## WHAT IS BEING ASKED
Each record should be given again exactly, and any picture in it left out.

## Extracted data entries
□ □ □ □ □ □ □
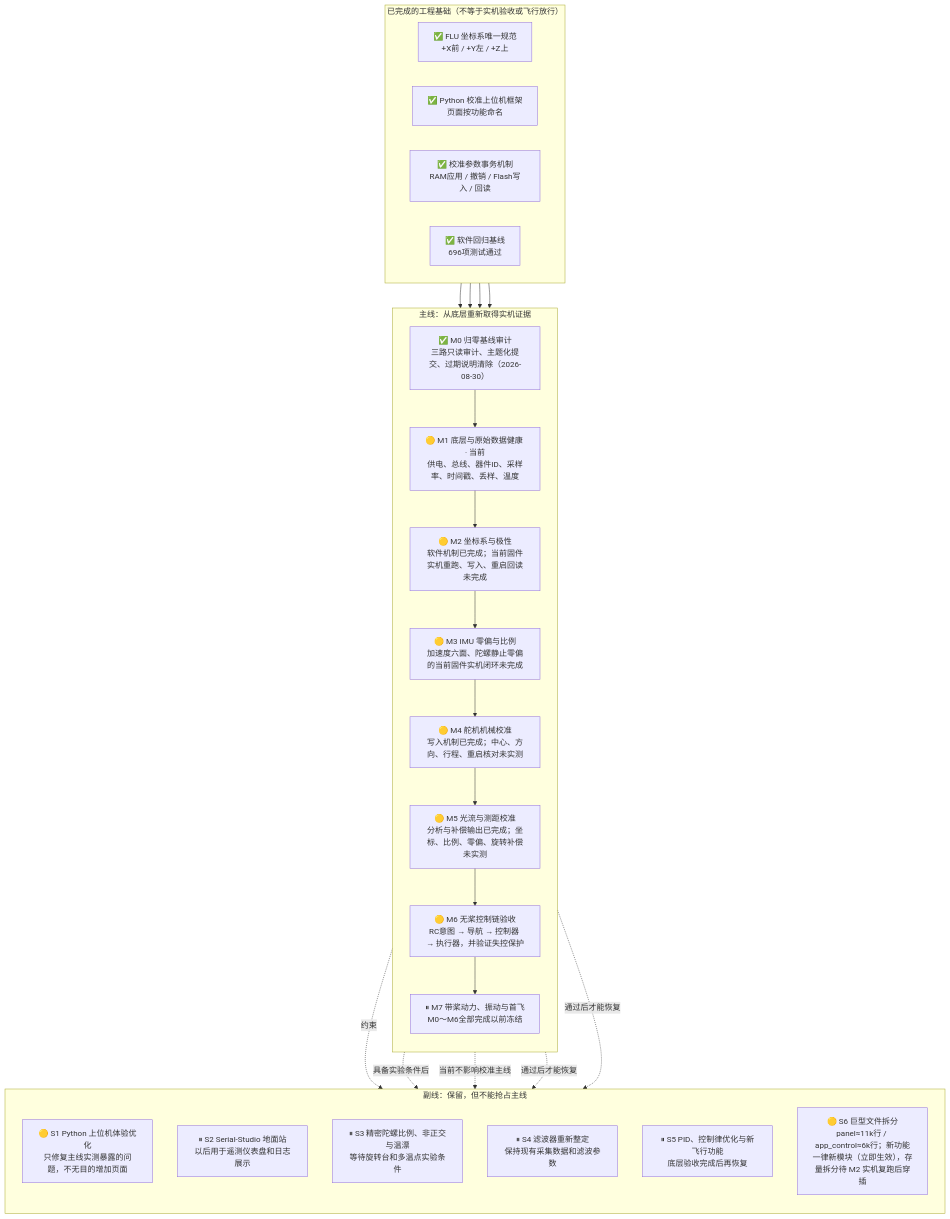
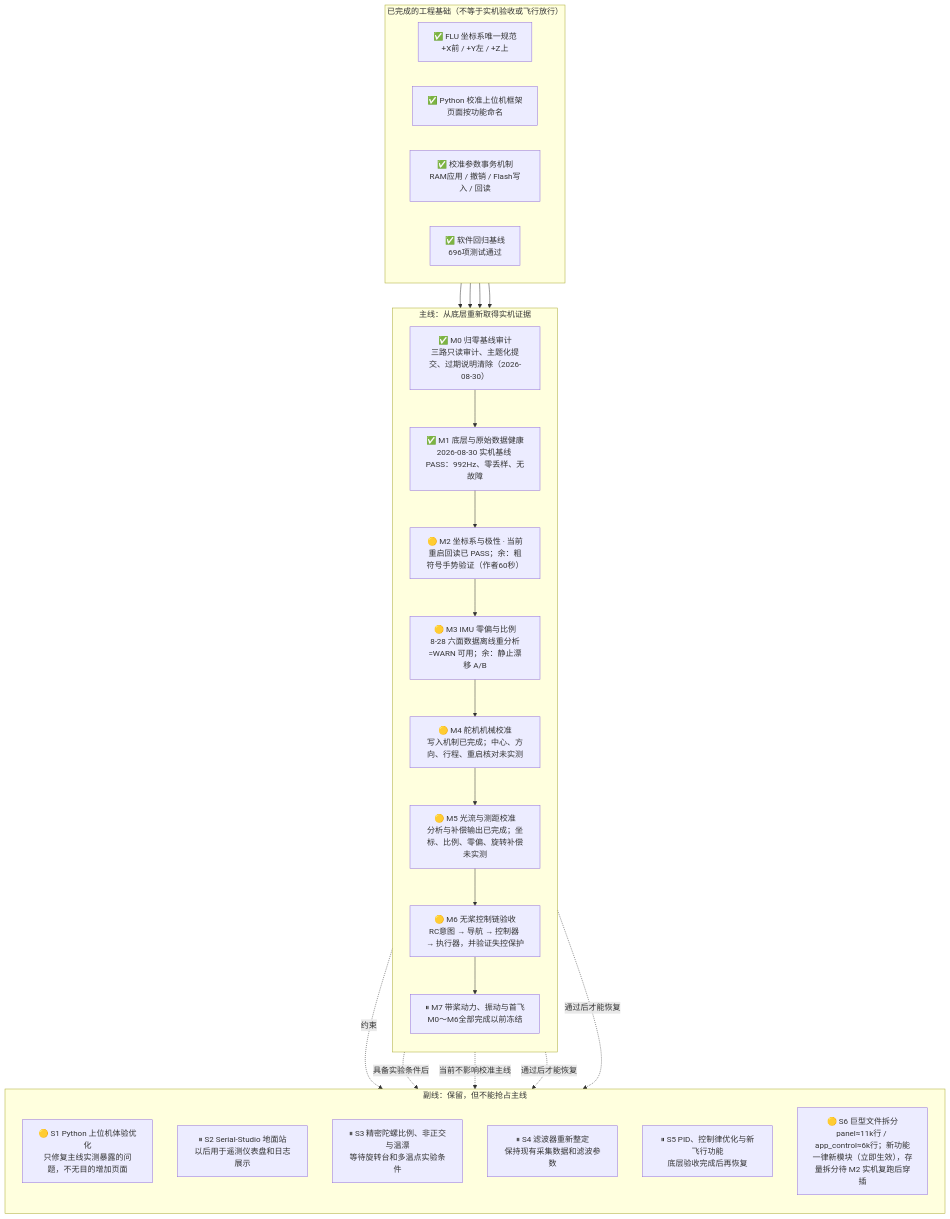
One commit to ThroneTLE/drone-H743 changed the diagram in PIPELINE.md. Above: the diagram before and after it, drawn with Mermaid. The commit also changed other lines of this file and 10 other files, not shown here.

````diff
--- a/PIPELINE.md
+++ b/PIPELINE.md
@@ -15,44 +16,44 @@
 ```mermaid
 flowchart TB
     subgraph BASE["已完成的工程基础（不等于实机验收或飞行放行）"]
         direction LR
         B1["✅ FLU 坐标系唯一规范<br/>+X前 / +Y左 / +Z上"]
         B2["✅ Python 校准上位机框架<br/>页面按功能命名"]
         B3["✅ 校准参数事务机制<br/>RAM应用 / 撤销 / Flash写入 / 回读"]
         B4["✅ 软件回归基线<br/>696项测试通过"]
     end
 
     subgraph MAIN["主线：从底层重新取得实机证据"]
         direction TB
         M0["✅ M0 归零基线审计<br/>三路只读审计、主题化提交、过期说明清除（2026-08-30）"]
-        M1["🟡 M1 底层与原始数据健康 · 当前<br/>供电、总线、器件ID、采样率、时间戳、丢样、温度"]
-        M2["🟡 M2 坐标系与极性<br/>软件机制已完成；当前固件实机重跑、写入、重启回读未完成"]
-        M3["🟡 M3 IMU 零偏与比例<br/>加速度六面、陀螺静止零偏的当前固件实机闭环未完成"]
+        M1["✅ M1 底层与原始数据健康<br/>2026-08-30 实机基线 PASS：992Hz、零丢样、无故障"]
+        M2["🟡 M2 坐标系与极性 · 当前<br/>重启回读已 PASS；余：粗符号手势验证（作者60秒）"]
+        M3["🟡 M3 IMU 零偏与比例<br/>8-28 六面数据离线重分析=WARN 可用；余：静止漂移 A/B"]
         M4["🟡 M4 舵机机械校准<br/>写入机制已完成；中心、方向、行程、重启核对未实测"]
         M5["🟡 M5 光流与测距校准<br/>分析与补偿输出已完成；坐标、比例、零偏、旋转补偿未实测"]
         M6["🟡 M6 无桨控制链验收<br/>RC意图 → 导航 → 控制器 → 执行器，并验证失控保护"]
         M7["⏸ M7 带桨动力、振动与首飞<br/>M0～M6全部完成以前冻结"]
         M0 --> M1 --> M2 --> M3 --> M4 --> M5 --> M6 --> M7
     end
 
     B1 --> M0
     B2 --> M0
     B3 --> M0
     B4 --> M0
 
     subgraph SIDE["副线：保留，但不能抢占主线"]
         direction TB
         S1["🟡 S1 Python 上位机体验优化<br/>只修复主线实测暴露的问题，不无目的增加页面"]
         S2["⏸ S2 Serial-Studio 地面站<br/>以后用于遥测仪表盘和日志展示"]
         S3["⏸ S3 精密陀螺比例、非正交与温漂<br/>等待旋转台和多温点实验条件"]
         S4["⏸ S4 滤波器重新整定<br/>保持现有采集数据和滤波参数"]
         S5["⏸ S5 PID、控制律优化与新飞行功能<br/>底层验收完成后再恢复"]
         S6["🟡 S6 巨型文件拆分<br/>panel≈11k行 / app_control≈6k行；新功能一律新模块（立即生效），存量拆分待 M2 实机复跑后穿插"]
     end
 
     M0 -.约束.-> S1
     M1 -.具备实验条件后.-> S3
     M5 -.当前不影响校准主线.-> S2
     M6 -.通过后才能恢复.-> S4
     M6 -.通过后才能恢复.-> S5
 ```
````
□ □ □ □ □ □ □
## ANSWER BOX
One commit to ThroneTLE/drone-H743 changed the diagram in PIPELINE.md. Above: the diagram before and after it, drawn with Mermaid. The commit also changed other lines of this file and 10 other files, not shown here.

````diff
--- a/PIPELINE.md
+++ b/PIPELINE.md
@@ -15,44 +16,44 @@
 ```mermaid
 flowchart TB
     subgraph BASE["已完成的工程基础（不等于实机验收或飞行放行）"]
         direction LR
         B1["✅ FLU 坐标系唯一规范<br/>+X前 / +Y左 / +Z上"]
         B2["✅ Python 校准上位机框架<br/>页面按功能命名"]
         B3["✅ 校准参数事务机制<br/>RAM应用 / 撤销 / Flash写入 / 回读"]
         B4["✅ 软件回归基线<br/>696项测试通过"]
     end
 
     subgraph MAIN["主线：从底层重新取得实机证据"]
         direction TB
         M0["✅ M0 归零基线审计<br/>三路只读审计、主题化提交、过期说明清除（2026-08-30）"]
-        M1["🟡 M1 底层与原始数据健康 · 当前<br/>供电、总线、器件ID、采样率、时间戳、丢样、温度"]
-        M2["🟡 M2 坐标系与极性<br/>软件机制已完成；当前固件实机重跑、写入、重启回读未完成"]
-        M3["🟡 M3 IMU 零偏与比例<br/>加速度六面、陀螺静止零偏的当前固件实机闭环未完成"]
+        M1["✅ M1 底层与原始数据健康<br/>2026-08-30 实机基线 PASS：992Hz、零丢样、无故障"]
+        M2["🟡 M2 坐标系与极性 · 当前<br/>重启回读已 PASS；余：粗符号手势验证（作者60秒）"]
+        M3["🟡 M3 IMU 零偏与比例<br/>8-28 六面数据离线重分析=WARN 可用；余：静止漂移 A/B"]
         M4["🟡 M4 舵机机械校准<br/>写入机制已完成；中心、方向、行程、重启核对未实测"]
         M5["🟡 M5 光流与测距校准<br/>分析与补偿输出已完成；坐标、比例、零偏、旋转补偿未实测"]
         M6["🟡 M6 无桨控制链验收<br/>RC意图 → 导航 → 控制器 → 执行器，并验证失控保护"]
         M7["⏸ M7 带桨动力、振动与首飞<br/>M0～M6全部完成以前冻结"]
         M0 --> M1 --> M2 --> M3 --> M4 --> M5 --> M6 --> M7
     end
 
     B1 --> M0
     B2 --> M0
     B3 --> M0
     B4 --> M0
 
     subgraph SIDE["副线：保留，但不能抢占主线"]
         direction TB
         S1["🟡 S1 Python 上位机体验优化<br/>只修复主线实测暴露的问题，不无目的增加页面"]
         S2["⏸ S2 Serial-Studio 地面站<br/>以后用于遥测仪表盘和日志展示"]
         S3["⏸ S3 精密陀螺比例、非正交与温漂<br/>等待旋转台和多温点实验条件"]
         S4["⏸ S4 滤波器重新整定<br/>保持现有采集数据和滤波参数"]
         S5["⏸ S5 PID、控制律优化与新飞行功能<br/>底层验收完成后再恢复"]
         S6["🟡 S6 巨型文件拆分<br/>panel≈11k行 / app_control≈6k行；新功能一律新模块（立即生效），存量拆分待 M2 实机复跑后穿插"]
     end
 
     M0 -.约束.-> S1
     M1 -.具备实验条件后.-> S3
     M5 -.当前不影响校准主线.-> S2
     M6 -.通过后才能恢复.-> S4
     M6 -.通过后才能恢复.-> S5
 ```
````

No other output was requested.